Objective: Laser phototherapy has been widely used to relieve pain for more than 30 years, but its efficacy remains controversial. To ascertain the overall effect of phototherapy on pain, we aggregated the literature and subjected the studies to statistical meta-analysis.
Methods: Relevant original studies were gathered from every available source and coded. Articles that met preestablished inclusion criteria were subjected to statistical meta-analysis, using Cohen's d statistic to determine treatment effect sizes.
Results: Fifty-two effect sizes were computed from the 22 articles that met the inclusion criteria. The resulting overall mean effect size was highly significant; d = +0.84 (95% confidence interval = 0.44-1.23). The effect size remained significant even when a high outlying d value was conservatively excluded from the analysis; d = +0.66 (95% confidence interval = 0.46-0.86). The fail-safe number associated with the overall treatment effect, that is, the number of additional studies in which phototherapy has negative or no effect on pain needed to negate the overall large effect size of +0.84, was 348.

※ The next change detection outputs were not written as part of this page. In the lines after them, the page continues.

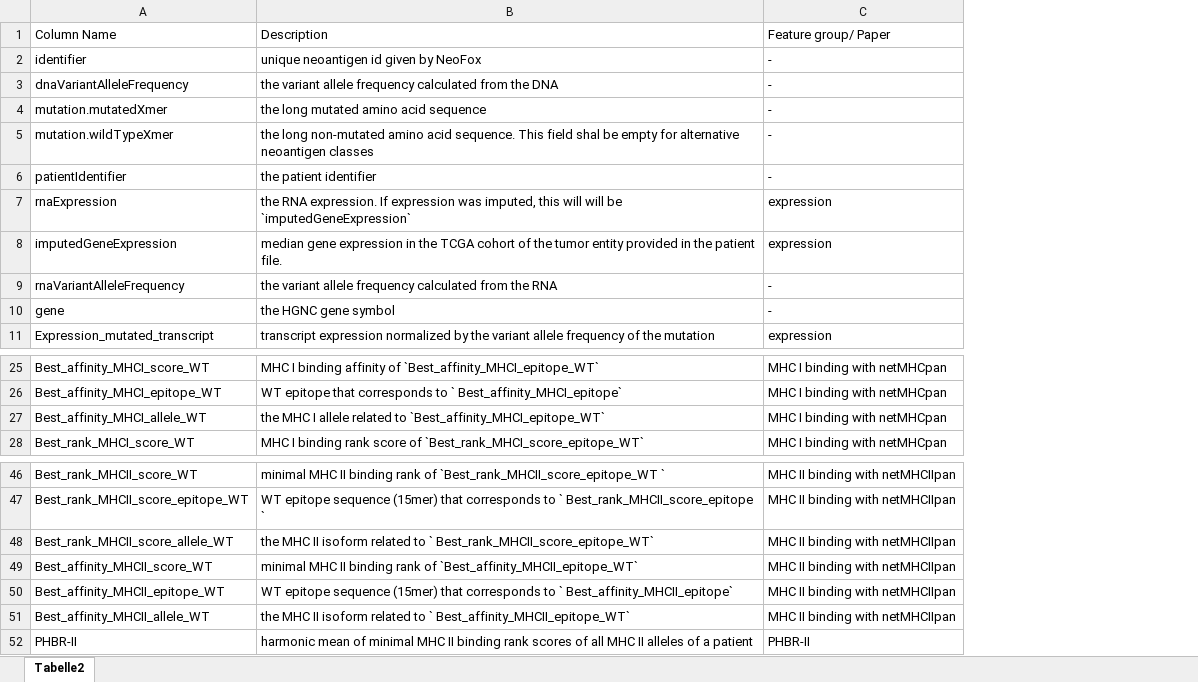
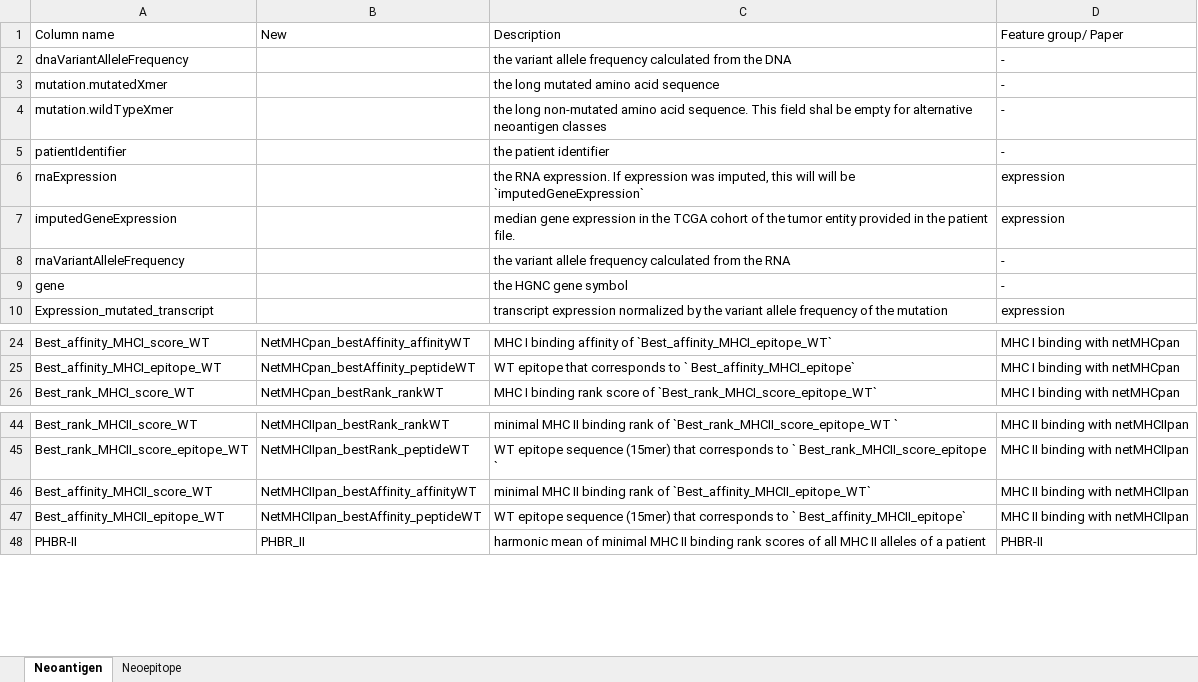
Before and after one commit to TRON-Bioinformatics/neofox, an Excel workbook: docs/resources/column_description.xlsx, sheet Neoantigen, drawn as a sheet; only a part is shown, gaps mark what is left out; values as stored, in another font and other column widths than the file's, no borders; removed rows and columns are numbered as before the commit, all else as after; the diff names each change by its address in the sheet, - before the commit and + after, or states it on an @@ line.

Commit message:
update column names

```diff
--- a/docs/resources/column_description.xlsx (sheet Neoantigen)
+++ b/docs/resources/column_description.xlsx (sheet Neoantigen)
-sheet tab: Tabelle2
+sheet tab: Neoantigen
+sheet tab: Neoepitope
+column B (New), rows 24-26: NetMHCpan_bestAffinity_affinityWT | NetMHCpan_bestAffinity_peptideWT | NetMHCpan_bestRank_rankWT; rows 44-48: NetMHCIIpan_bestRank_rankWT | NetMHCIIpan_bestRank_peptideWT | NetMHCIIpan_bestAffinity_affinityWT | NetMHCIIpan_bestAffinity_peptideWT | PHBR_II
-A1: Column Name
+A1: Column name
-row 2: identifier | unique neoantigen id given by NeoFox | -
-row 27: Best_affinity_MHCI_allele_WT | the MHC I allele related to `Best_affinity_MHCI_epitope_WT` | MHC I binding with netMHCpan
-row 48: Best_rank_MHCII_score_allele_WT | the MHC II isoform related to ` Best_rank_MHCII_score_epitope_WT` | MHC II binding with netMHCIIpan
-row 51: Best_affinity_MHCII_allele_WT | the MHC II isoform related to ` Best_affinity_MHCII_epitope_WT` | MHC II binding with netMHCIIpan
```
Also changed, not shown: 10 other files.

Discussion: These findings warrant the conclusion that laser phototherapy effectively relieves pain of various etiologies; making it a valuable addition to contemporary pain management armamentarium.